(GIVEN RECORDS)
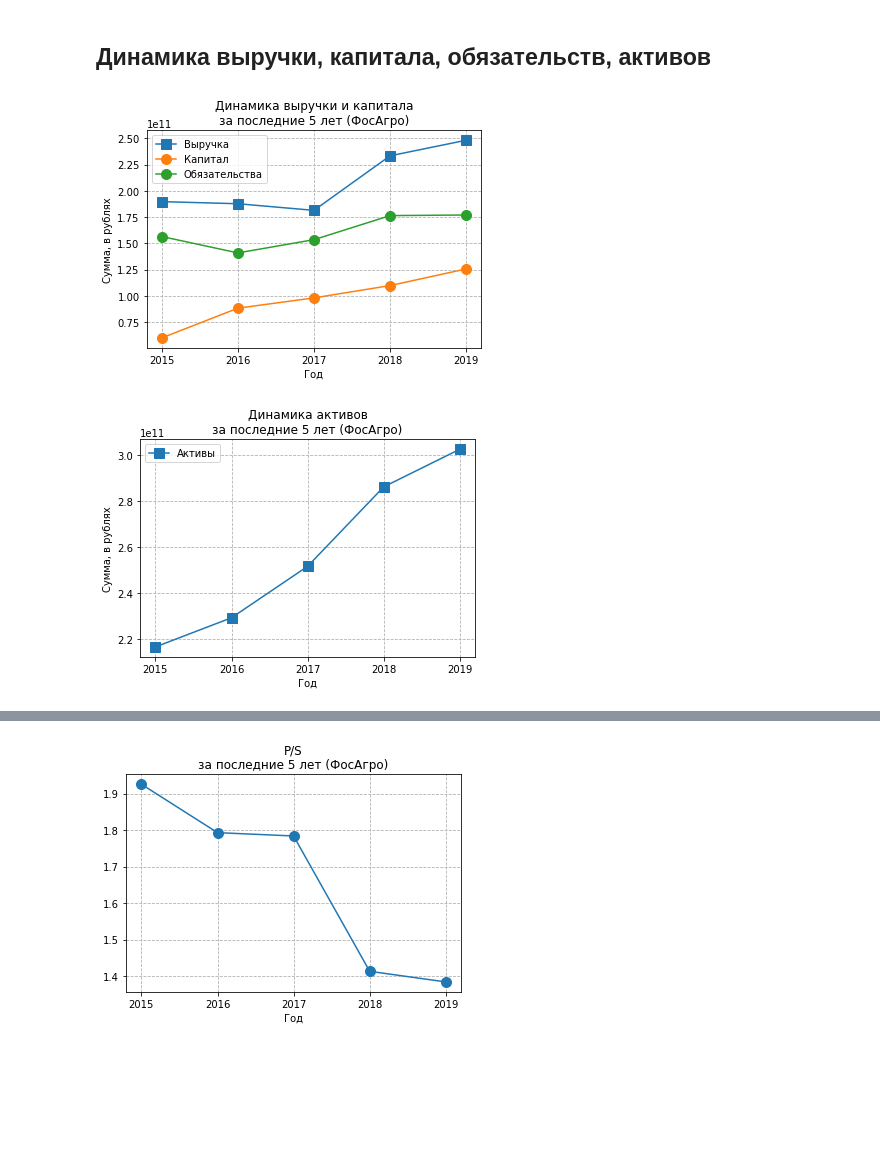
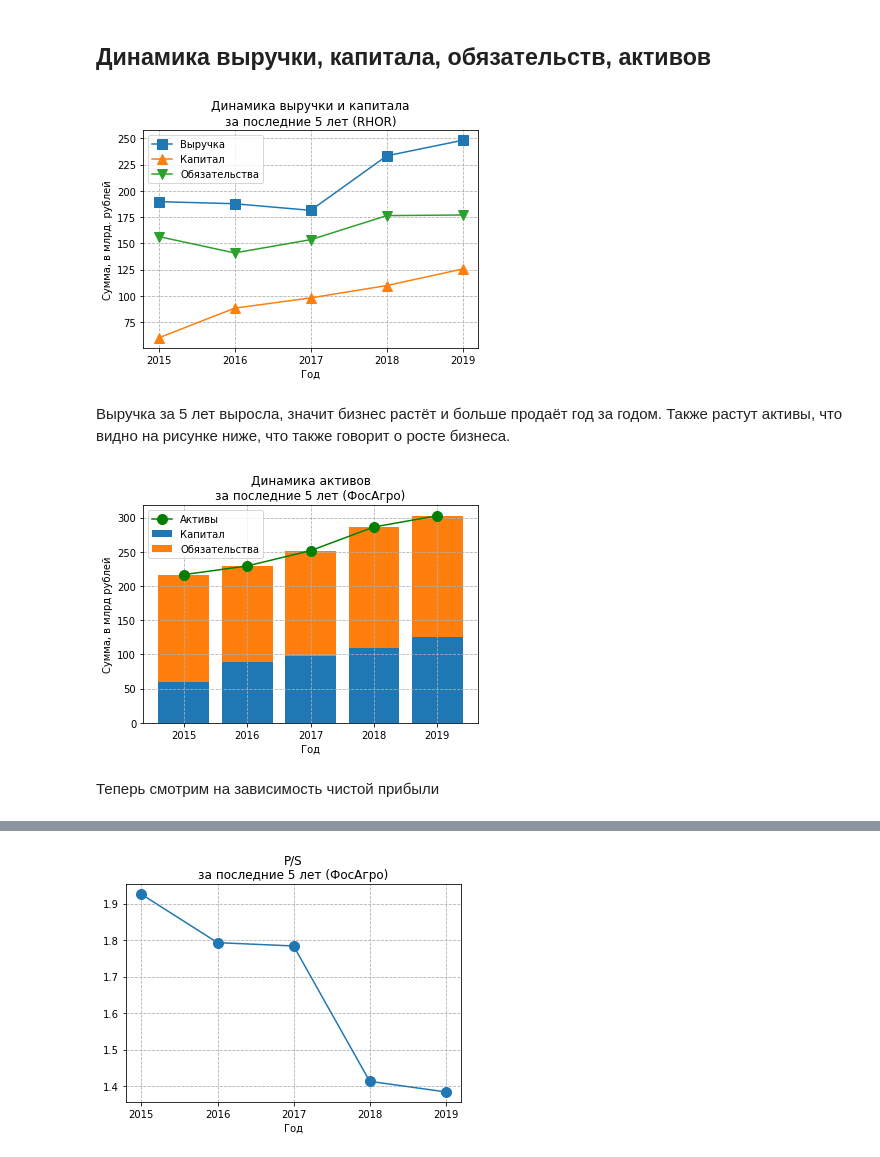
Before and after one commit to young-investors/CA, a Jupyter notebook: sources/fosagro/notebooks/notebook.ipynb, the cells around one changed output, grey strips where cells are left out. Drawn from its saved outputs; the diff is of its cells as text; code cells hidden in the pictures; blank space fills up the shorter version.

```diff
--- a/sources/fosagro/notebooks/notebook.ipynb
+++ b/sources/fosagro/notebooks/notebook.ipynb
@@ -19,24 +23,31 @@ dt['capitalization'] = dt['n_shares']*dt['share_price']
 # %% [markdown]
 ## Динамика выручки, капитала, обязательств, активов
 # %%
-plt.plot(dt.index, dt['revenue'], marker='s', ms=10, label='Выручка')
-plt.plot(dt.index, dt['capital'], marker='o', ms=10, label='Капитал')
-plt.plot(dt.index, dt['obligations'], marker='o', ms=10, label='Обязательства')
+plt.plot(dt.index, dt['revenue']*1e-9, marker='s', ms=10, label='Выручка')
+plt.plot(dt.index, dt['capital']*1e-9, marker='^', ms=10, label='Капитал')
+plt.plot(dt.index, dt['obligations']*1e-9, marker='v', ms=10, label='Обязательства')
 plt.xticks([2015, 2016, 2017, 2018, 2019], [2015, 2016, 2017, 2018, 2019])
 plt.legend()
-plt.title('Динамика выручки и капитала\nза последние 5 лет (ФосАгро)')
+plt.title(f'Динамика выручки и капитала\nза последние 5 лет ({company})')
 plt.xlabel('Год')
-plt.ylabel('Сумма, в рублях')
+plt.ylabel('Сумма, в млрд. рублей')
 plt.grid(ls='--')
 # %% [output]
-[figure, old version]
+[figure, new version]
+# %% [markdown]
+Выручка за 5 лет выросла, значит бизнес растёт и больше продаёт год за годом.
+Также растут активы, что видно на рисунке ниже, что также говорит о росте бизнеса.
 # %%
-plt.plot(dt.index, dt['assets'], marker='s', ms=10, label='Активы')
+plt.plot(dt.index, dt['assets']*1e-9, marker='o', ms=10, label='Активы', c='g')
+plt.bar(dt.index, dt['capital']*1e-9, label='Капитал')
+plt.bar(dt.index, dt['obligations']*1e-9, bottom=dt['capital']*1e-9, label='Обязательства')
 plt.xticks([2015, 2016, 2017, 2018, 2019], [2015, 2016, 2017, 2018, 2019])
 plt.legend()
 plt.title('Динамика активов\nза последние 5 лет (ФосАгро)')
 plt.xlabel('Год')
-plt.ylabel('Сумма, в рублях')
+plt.ylabel('Сумма, в млрд рублей')
 plt.grid(ls='--')
 # %% [output]
-[figure, old version]
+[figure, new version]
+# %% [markdown]
+Теперь смотрим на зависимость чистой прибыли
```
Also changed, not shown: parts of 41 cells of this notebook.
(End GIVEN RECORDS)
EXERCISE INSTRUCTIONS: Copy out each line of the data exactly as it reads; skip the pictures.

YOUR RESPONSE:
Before and after one commit to young-investors/CA, a Jupyter notebook: sources/fosagro/notebooks/notebook.ipynb, the cells around one changed output, grey strips where cells are left out. Drawn from its saved outputs; the diff is of its cells as text; code cells hidden in the pictures; blank space fills up the shorter version.

```diff
--- a/sources/fosagro/notebooks/notebook.ipynb
+++ b/sources/fosagro/notebooks/notebook.ipynb
@@ -19,24 +23,31 @@ dt['capitalization'] = dt['n_shares']*dt['share_price']
 # %% [markdown]
 ## Динамика выручки, капитала, обязательств, активов
 # %%
-plt.plot(dt.index, dt['revenue'], marker='s', ms=10, label='Выручка')
-plt.plot(dt.index, dt['capital'], marker='o', ms=10, label='Капитал')
-plt.plot(dt.index, dt['obligations'], marker='o', ms=10, label='Обязательства')
+plt.plot(dt.index, dt['revenue']*1e-9, marker='s', ms=10, label='Выручка')
+plt.plot(dt.index, dt['capital']*1e-9, marker='^', ms=10, label='Капитал')
+plt.plot(dt.index, dt['obligations']*1e-9, marker='v', ms=10, label='Обязательства')
 plt.xticks([2015, 2016, 2017, 2018, 2019], [2015, 2016, 2017, 2018, 2019])
 plt.legend()
-plt.title('Динамика выручки и капитала\nза последние 5 лет (ФосАгро)')
+plt.title(f'Динамика выручки и капитала\nза последние 5 лет ({company})')
 plt.xlabel('Год')
-plt.ylabel('Сумма, в рублях')
+plt.ylabel('Сумма, в млрд. рублей')
 plt.grid(ls='--')
 # %% [output]
-[figure, old version]
+[figure, new version]
+# %% [markdown]
+Выручка за 5 лет выросла, значит бизнес растёт и больше продаёт год за годом.
+Также растут активы, что видно на рисунке ниже, что также говорит о росте бизнеса.
 # %%
-plt.plot(dt.index, dt['assets'], marker='s', ms=10, label='Активы')
+plt.plot(dt.index, dt['assets']*1e-9, marker='o', ms=10, label='Активы', c='g')
+plt.bar(dt.index, dt['capital']*1e-9, label='Капитал')
+plt.bar(dt.index, dt['obligations']*1e-9, bottom=dt['capital']*1e-9, label='Обязательства')
 plt.xticks([2015, 2016, 2017, 2018, 2019], [2015, 2016, 2017, 2018, 2019])
 plt.legend()
 plt.title('Динамика активов\nза последние 5 лет (ФосАгро)')
 plt.xlabel('Год')
-plt.ylabel('Сумма, в рублях')
+plt.ylabel('Сумма, в млрд рублей')
 plt.grid(ls='--')
 # %% [output]
-[figure, old version]
+[figure, new version]
+# %% [markdown]
+Теперь смотрим на зависимость чистой прибыли
```
Also changed, not shown: parts of 41 cells of this notebook.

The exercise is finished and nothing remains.